On the plus side, the Philippine capital garnered respectable scores for “public management” and “international impact”

A global survey measuring the liveability of 180 cities placed Manila in 148th spot.

The 2017 Cities in Motion Index by the University of Navarra’s IESE Business School in Spain seeks to name the world’s “smartest” cities by ten criteria.

These are governance, urban planning, public management, technology, environment, international impact, social cohesion, transportation, human capital and economy.

Manila ranked 174th in transportation, 160th in governance, 147th in environment, 145th in urban planning, 140th in social cohesion, 139th in human capital, 131st in economy and 103rd in technology.

More encouragingly, the Philippine capital garnered respectable results in public management (57th) and international impact (68th).

Liveability across the region

Regionally, Manila lagged behind Singapore (22nd), Bangkok (86th), Kuala Lumpur (92nd) and Ho Chi Minh City (146th).

Seoul led the field in the Asia-Pacific region, followed by Tokyo, Singapore, Hong Kong and Taipei.

Globally, the top three more liveable cities were New York, and Paris. Also in the top 10 were Boston, San Francisco,Washington, Seoul, Tokyo, Berlin and Amsterdam.

A summary of the report concluded: “So what can be learned from the study? First, there is no single model for success so the city strategy has to be adapted to each situation.

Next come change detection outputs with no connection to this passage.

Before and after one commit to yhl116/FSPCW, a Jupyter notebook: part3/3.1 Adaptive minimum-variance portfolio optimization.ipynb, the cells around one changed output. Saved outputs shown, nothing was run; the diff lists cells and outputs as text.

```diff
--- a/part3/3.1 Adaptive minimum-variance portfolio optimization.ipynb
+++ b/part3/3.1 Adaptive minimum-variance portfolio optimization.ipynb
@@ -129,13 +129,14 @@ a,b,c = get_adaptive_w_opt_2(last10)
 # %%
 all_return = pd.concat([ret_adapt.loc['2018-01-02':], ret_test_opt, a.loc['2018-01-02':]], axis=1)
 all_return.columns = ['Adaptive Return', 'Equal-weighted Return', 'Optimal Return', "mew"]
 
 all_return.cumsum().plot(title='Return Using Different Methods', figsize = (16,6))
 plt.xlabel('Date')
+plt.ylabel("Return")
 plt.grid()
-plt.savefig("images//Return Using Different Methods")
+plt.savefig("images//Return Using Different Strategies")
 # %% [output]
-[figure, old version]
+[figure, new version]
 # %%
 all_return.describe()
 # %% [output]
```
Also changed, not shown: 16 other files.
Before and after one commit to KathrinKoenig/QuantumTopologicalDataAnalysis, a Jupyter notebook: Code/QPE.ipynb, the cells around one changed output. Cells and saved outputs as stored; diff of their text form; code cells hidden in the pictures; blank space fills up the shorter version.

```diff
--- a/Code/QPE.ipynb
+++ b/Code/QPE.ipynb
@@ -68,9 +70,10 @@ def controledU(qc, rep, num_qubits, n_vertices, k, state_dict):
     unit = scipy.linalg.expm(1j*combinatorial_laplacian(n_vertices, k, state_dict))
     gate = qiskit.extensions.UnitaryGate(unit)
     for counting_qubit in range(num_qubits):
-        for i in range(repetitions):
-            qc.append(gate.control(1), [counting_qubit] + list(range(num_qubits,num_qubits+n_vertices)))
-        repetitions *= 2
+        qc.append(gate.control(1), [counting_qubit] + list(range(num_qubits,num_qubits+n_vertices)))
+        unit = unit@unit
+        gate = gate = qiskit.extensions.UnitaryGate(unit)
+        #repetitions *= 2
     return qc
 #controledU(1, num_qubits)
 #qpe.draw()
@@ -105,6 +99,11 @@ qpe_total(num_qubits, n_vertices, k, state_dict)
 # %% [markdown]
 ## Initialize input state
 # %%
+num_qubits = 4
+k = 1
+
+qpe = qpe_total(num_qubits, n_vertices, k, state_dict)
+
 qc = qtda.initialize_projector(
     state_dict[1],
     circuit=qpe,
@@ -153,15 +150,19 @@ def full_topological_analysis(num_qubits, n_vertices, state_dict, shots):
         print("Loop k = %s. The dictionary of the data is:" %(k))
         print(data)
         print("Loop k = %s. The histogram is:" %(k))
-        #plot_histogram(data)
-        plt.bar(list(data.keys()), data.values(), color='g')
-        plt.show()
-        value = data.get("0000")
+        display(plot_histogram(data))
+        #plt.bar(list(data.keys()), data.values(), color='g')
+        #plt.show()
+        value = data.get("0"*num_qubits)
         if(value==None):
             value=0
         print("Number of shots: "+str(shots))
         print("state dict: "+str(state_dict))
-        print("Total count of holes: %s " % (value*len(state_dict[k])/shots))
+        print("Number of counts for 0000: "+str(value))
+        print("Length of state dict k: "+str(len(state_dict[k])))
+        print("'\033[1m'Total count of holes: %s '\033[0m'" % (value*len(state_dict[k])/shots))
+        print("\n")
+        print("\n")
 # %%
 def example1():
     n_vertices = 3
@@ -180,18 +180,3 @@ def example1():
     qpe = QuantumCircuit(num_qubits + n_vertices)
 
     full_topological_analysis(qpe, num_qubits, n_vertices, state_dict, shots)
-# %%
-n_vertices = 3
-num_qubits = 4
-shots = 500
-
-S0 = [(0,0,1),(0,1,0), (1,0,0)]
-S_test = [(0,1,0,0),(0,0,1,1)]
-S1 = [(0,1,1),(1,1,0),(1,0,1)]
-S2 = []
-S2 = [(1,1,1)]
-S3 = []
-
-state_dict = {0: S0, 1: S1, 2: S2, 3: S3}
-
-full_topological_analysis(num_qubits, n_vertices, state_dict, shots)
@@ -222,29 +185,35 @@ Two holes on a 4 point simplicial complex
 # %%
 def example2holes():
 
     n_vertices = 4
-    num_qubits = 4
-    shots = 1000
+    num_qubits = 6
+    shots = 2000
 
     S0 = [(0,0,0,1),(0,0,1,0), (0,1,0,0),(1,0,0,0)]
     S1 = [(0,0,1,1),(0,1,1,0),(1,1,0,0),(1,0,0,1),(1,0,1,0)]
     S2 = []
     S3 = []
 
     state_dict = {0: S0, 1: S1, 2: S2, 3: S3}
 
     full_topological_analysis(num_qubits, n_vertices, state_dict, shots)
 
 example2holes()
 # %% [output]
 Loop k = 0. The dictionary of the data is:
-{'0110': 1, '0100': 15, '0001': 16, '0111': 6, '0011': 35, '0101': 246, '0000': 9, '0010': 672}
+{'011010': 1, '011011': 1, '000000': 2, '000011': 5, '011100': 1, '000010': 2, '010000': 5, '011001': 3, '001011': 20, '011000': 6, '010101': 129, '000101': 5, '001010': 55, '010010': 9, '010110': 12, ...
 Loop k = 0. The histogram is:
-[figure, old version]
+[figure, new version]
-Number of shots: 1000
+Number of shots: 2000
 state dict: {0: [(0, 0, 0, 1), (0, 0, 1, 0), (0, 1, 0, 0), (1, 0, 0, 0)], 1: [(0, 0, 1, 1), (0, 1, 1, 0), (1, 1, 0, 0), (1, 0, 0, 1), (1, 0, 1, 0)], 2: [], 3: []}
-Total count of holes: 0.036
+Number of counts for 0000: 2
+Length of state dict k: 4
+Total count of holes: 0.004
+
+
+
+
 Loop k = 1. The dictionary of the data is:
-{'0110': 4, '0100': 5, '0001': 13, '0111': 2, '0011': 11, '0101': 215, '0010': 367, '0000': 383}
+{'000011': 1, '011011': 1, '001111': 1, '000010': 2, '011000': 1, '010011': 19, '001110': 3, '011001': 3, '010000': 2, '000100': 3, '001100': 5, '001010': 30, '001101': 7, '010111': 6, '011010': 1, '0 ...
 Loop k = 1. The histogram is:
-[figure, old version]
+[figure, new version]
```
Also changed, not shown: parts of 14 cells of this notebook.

“Secondly, the perfect city does not exist. Even those that are placed in the top ranks have weaknesses. The overarching goal should be to develop urban spaces where people can live and carry out their activities with the greatest opportunity and probabilities of success, within a liveable, creative and socially responsible environment.

“Cities should work towards creating more attractive places and generating healthier, happier and more prosperous lives for all citizens.”

The Philippines and its cities have mixed fortunes when it comes to such surveys. Last month, for example, we reported on a law and order survey that concluded the Philippines was safer than France, Italy and South Korea.

However, just a few months previously, we reported how the Philippines had tumbled down the global tourism league due to safety concerns.